§ ASSIGNMENT
Whenever the word "sich" occurs in a line of the material below, that line is counted. Report only the count.

§ PROVIDED MATERIAL

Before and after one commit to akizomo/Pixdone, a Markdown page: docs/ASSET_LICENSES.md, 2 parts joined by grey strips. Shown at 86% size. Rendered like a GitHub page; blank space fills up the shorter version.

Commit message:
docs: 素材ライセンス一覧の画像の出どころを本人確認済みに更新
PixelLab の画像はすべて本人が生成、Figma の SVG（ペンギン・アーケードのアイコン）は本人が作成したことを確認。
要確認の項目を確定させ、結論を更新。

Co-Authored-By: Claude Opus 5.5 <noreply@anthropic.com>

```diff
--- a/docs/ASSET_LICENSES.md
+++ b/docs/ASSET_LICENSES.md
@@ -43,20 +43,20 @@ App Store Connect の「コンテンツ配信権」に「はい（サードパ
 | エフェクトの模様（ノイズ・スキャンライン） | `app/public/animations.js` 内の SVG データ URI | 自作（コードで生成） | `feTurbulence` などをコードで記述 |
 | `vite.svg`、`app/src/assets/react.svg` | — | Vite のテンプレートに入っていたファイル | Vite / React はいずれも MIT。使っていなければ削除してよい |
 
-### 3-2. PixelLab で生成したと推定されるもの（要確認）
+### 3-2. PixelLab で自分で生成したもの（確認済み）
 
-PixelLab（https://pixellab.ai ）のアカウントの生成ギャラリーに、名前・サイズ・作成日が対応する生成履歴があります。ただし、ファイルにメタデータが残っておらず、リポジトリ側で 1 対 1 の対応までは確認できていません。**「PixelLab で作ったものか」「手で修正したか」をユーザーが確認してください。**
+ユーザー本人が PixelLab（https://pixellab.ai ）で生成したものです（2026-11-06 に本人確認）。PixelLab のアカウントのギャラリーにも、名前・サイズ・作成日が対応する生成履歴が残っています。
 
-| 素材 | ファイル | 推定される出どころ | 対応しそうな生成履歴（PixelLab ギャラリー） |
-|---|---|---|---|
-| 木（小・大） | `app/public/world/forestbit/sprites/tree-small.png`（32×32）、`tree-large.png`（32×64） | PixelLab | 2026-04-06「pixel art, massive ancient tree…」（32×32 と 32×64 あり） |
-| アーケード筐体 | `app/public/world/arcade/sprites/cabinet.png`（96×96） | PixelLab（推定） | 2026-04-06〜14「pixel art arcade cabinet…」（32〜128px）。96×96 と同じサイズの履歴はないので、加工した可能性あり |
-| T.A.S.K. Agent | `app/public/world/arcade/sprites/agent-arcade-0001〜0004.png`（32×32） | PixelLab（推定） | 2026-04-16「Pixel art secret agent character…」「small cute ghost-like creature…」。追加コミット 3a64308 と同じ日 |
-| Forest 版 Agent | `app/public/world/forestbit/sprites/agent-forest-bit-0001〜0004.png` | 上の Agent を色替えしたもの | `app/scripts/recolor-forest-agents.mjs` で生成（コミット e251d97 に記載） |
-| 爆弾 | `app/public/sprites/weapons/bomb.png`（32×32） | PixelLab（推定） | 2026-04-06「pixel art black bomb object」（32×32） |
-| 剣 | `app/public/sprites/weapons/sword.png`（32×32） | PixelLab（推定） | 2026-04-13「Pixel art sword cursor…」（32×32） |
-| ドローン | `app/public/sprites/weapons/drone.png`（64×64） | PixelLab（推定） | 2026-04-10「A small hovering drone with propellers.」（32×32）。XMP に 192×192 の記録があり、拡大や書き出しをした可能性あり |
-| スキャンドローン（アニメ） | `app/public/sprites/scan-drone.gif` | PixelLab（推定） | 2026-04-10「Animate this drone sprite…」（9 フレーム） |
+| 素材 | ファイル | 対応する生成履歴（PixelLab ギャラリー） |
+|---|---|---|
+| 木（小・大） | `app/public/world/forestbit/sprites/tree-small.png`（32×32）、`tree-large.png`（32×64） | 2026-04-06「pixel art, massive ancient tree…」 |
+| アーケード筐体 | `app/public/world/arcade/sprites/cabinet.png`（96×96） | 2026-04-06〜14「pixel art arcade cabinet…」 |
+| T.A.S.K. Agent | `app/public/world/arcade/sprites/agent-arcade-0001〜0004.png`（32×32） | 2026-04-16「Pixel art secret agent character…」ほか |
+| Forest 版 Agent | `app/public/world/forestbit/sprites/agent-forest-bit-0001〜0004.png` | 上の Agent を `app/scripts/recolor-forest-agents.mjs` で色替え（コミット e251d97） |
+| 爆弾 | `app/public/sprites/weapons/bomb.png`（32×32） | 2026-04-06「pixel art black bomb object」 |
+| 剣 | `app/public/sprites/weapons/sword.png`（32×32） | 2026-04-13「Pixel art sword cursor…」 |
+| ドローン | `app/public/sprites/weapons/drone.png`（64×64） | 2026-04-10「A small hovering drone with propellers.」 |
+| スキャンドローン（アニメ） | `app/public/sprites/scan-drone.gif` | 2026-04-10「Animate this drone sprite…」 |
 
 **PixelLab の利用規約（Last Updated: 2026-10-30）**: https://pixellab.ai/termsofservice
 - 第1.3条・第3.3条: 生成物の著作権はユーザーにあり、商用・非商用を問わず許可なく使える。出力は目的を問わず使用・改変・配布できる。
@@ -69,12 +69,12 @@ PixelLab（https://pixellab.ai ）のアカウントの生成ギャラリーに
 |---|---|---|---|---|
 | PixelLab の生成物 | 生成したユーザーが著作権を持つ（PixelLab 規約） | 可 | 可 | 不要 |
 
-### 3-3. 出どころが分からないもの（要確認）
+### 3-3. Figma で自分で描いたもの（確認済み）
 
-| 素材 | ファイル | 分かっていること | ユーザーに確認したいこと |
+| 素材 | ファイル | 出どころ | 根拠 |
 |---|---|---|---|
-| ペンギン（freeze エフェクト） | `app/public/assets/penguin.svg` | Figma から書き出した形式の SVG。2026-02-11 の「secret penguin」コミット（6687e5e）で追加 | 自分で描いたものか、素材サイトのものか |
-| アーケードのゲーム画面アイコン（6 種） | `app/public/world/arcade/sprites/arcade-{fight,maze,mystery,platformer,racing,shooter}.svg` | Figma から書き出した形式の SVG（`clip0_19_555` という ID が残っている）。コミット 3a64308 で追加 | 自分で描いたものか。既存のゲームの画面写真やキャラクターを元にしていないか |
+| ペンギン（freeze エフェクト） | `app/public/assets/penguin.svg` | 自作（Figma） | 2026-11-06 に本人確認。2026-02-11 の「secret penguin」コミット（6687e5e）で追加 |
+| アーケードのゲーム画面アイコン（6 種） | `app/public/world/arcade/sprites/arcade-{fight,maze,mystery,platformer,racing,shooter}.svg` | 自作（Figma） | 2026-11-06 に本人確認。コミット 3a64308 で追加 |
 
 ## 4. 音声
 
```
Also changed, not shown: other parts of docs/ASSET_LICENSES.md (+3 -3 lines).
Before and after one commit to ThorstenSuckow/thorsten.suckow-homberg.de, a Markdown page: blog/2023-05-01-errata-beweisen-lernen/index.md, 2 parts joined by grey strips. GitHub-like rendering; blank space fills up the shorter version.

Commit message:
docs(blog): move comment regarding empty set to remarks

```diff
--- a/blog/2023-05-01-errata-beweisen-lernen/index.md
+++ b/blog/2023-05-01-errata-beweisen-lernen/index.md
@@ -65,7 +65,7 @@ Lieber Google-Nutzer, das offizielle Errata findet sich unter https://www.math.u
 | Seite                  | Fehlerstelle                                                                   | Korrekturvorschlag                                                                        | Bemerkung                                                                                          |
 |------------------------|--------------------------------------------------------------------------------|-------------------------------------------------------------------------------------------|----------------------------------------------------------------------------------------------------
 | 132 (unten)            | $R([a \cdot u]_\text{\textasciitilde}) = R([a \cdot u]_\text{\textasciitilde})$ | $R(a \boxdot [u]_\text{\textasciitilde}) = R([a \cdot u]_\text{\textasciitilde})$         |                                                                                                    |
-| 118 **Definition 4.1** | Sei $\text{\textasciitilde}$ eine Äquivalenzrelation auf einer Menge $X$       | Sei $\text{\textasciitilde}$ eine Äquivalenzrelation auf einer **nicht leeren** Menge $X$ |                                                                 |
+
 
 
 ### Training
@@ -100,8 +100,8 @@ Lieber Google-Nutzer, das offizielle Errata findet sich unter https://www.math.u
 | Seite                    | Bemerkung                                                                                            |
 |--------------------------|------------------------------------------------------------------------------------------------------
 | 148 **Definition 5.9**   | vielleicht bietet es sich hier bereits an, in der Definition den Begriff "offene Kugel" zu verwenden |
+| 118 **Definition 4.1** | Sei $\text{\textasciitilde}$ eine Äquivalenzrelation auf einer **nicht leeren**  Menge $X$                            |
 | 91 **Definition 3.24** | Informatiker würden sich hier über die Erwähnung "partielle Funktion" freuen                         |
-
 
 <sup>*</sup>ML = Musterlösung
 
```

§ OUTPUT BELOW
4